Sign in
Form submission failed!

Stay signed in

Recover your password?
Form submission failed!

Web of Stories Ltd would like to keep you informed about our products and services.

Please tick here if you would like us to keep you informed about our products and services.

I have read and accepted the Terms & Conditions.

Please note: Your email and any private information provided at registration will not be passed on to other individuals or organisations without your specific approval.

Video URL

You must be registered to use this feature. Sign in or register.


Who will publish How We Die?


Working on How We Die
Sherwin Nuland Surgeon
Comments (0) Please sign in or register to add comments

The more I thought about it, especially after I met him, the agent, who was a pretty young guy, he was in his late 30s, I think, I met him and his wife, who was a literary attorney, and I, you know, I took a liking to them. I decided to write it and I thought, I can't write a book like this and practice surgery, because this book is going to have some very significant emotional context. You can't write about death and dying and families and the problems of what happens in hospitals as people are approaching death. You can't write about that sort of thing with any sensitivity at all and try to take care of sick people at the same time. So, I'm going to take a year off to write this book.

And Sarah agreed that was a good thing. So, I did that. I took a year off. July 1 to July 1, it was going to be, and I sat and began writing, and right away, it came, very quickly. I just took the pencil… I write with a pencil to this day, and with pads of paper. And I started writing. And I discovered a few things. On the very first day, I discovered that when you're a writer, you don't get lots of calls from nurses and sick people.
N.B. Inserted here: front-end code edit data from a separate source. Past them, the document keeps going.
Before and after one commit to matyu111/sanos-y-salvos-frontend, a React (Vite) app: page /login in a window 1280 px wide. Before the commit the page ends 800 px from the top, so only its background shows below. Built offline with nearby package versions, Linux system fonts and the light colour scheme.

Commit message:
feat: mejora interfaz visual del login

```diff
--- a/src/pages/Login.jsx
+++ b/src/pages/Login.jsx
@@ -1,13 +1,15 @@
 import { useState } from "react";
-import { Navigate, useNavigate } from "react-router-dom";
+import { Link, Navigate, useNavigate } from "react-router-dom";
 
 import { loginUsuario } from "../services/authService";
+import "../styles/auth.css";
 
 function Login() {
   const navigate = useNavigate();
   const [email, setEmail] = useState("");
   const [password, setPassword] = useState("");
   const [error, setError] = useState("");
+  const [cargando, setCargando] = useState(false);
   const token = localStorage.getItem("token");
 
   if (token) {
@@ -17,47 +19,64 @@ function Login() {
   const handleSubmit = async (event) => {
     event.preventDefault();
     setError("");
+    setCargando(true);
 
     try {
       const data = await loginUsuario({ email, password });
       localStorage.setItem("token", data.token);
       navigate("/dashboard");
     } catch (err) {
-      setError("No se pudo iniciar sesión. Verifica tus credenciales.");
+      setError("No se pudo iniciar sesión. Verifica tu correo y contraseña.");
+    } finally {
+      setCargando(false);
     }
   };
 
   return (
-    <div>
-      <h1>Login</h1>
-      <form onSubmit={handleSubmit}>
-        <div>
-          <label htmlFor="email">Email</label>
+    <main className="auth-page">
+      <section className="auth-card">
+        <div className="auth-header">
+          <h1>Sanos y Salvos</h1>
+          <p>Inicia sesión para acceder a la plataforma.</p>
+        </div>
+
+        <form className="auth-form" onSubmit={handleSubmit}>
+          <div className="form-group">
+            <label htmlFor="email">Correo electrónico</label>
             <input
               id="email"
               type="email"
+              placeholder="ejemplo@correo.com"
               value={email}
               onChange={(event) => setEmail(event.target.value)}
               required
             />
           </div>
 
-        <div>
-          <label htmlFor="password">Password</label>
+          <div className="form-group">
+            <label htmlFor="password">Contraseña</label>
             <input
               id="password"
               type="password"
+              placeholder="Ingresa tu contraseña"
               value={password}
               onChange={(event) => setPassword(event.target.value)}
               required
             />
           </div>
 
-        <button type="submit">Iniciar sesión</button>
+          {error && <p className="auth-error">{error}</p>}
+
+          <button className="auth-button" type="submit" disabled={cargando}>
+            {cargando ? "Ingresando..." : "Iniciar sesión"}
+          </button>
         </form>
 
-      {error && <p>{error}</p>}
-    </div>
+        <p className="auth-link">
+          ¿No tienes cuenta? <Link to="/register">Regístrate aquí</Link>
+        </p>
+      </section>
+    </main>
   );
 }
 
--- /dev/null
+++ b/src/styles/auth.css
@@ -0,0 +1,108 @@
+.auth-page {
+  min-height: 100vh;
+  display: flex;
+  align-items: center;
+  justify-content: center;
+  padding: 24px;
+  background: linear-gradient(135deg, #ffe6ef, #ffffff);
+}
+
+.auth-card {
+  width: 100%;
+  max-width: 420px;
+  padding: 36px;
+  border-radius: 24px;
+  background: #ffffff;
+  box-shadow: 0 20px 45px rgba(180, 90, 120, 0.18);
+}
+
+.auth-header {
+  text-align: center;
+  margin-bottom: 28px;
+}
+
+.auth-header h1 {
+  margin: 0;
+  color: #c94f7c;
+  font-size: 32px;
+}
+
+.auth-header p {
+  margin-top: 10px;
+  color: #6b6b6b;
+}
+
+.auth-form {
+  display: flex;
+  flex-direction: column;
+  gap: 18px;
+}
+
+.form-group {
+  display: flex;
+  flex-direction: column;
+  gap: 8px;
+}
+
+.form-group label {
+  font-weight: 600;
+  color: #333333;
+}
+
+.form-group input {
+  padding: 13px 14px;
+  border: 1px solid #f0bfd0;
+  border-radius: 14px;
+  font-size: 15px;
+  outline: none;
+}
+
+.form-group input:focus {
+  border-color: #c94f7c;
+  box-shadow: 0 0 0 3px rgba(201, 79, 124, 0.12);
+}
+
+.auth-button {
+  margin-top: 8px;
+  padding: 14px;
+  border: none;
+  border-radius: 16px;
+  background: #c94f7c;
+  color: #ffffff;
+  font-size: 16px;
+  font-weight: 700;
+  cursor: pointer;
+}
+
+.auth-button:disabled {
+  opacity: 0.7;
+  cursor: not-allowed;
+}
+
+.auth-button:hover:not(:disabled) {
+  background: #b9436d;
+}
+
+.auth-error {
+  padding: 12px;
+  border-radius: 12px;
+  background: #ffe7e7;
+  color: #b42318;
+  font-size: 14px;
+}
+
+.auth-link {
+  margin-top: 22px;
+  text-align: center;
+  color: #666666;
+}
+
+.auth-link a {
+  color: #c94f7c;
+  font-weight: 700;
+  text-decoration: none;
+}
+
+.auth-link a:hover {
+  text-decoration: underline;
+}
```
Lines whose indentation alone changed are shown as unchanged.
The phone doesn't ring. You're all by yourself. You're sitting there with your pencil and your paper, and it's a kind of peace I had never known. It was just a great feeling to do that. And I remember I'd started writing about 8:00 in the morning and about 110:00 or 10:30, I… Sarah was home at that time. I walked into the kitchen and I said, 'You know, I like this life. This is a nice life. We ought to think about what we're going to do here'. And so, we would talk about it as the months went by, and about month number nine, we decided… because the book by this time was about three-quarters written, and I was very excited about it and I loved doing it. And also, I was getting requests to write an article for this magazine and, you know, this kind of thing. And so, at month number nine, we decided I was not going to go back to surgery, I was going to just… it was taking a bit of a chance, but I didn't think it was, because things were going so well.

Sherwin Nuland (1930-2014) was an American surgeon and author who taught bioethics, the history of medicine, and medicine at the Yale University School of Medicine. He wrote the book How We Die which made The New York Times bestseller list and won the National Book Award. He also wrote about his own painful coming of age as a son of immigrants in Lost in America: A Journey with My Father. He used to write for The New Yorker, The New York Times, Time, and the New York Review of Books.

Listeners: Christopher Sykes

Christopher Sykes is a London-based television producer and director who has made a number of documentary films for BBC TV, Channel 4 and PBS.

Tags: Sarah Peterson

Duration: 2 minutes, 42 seconds

Date story recorded: January 2011

Date story went live: 04 November 2011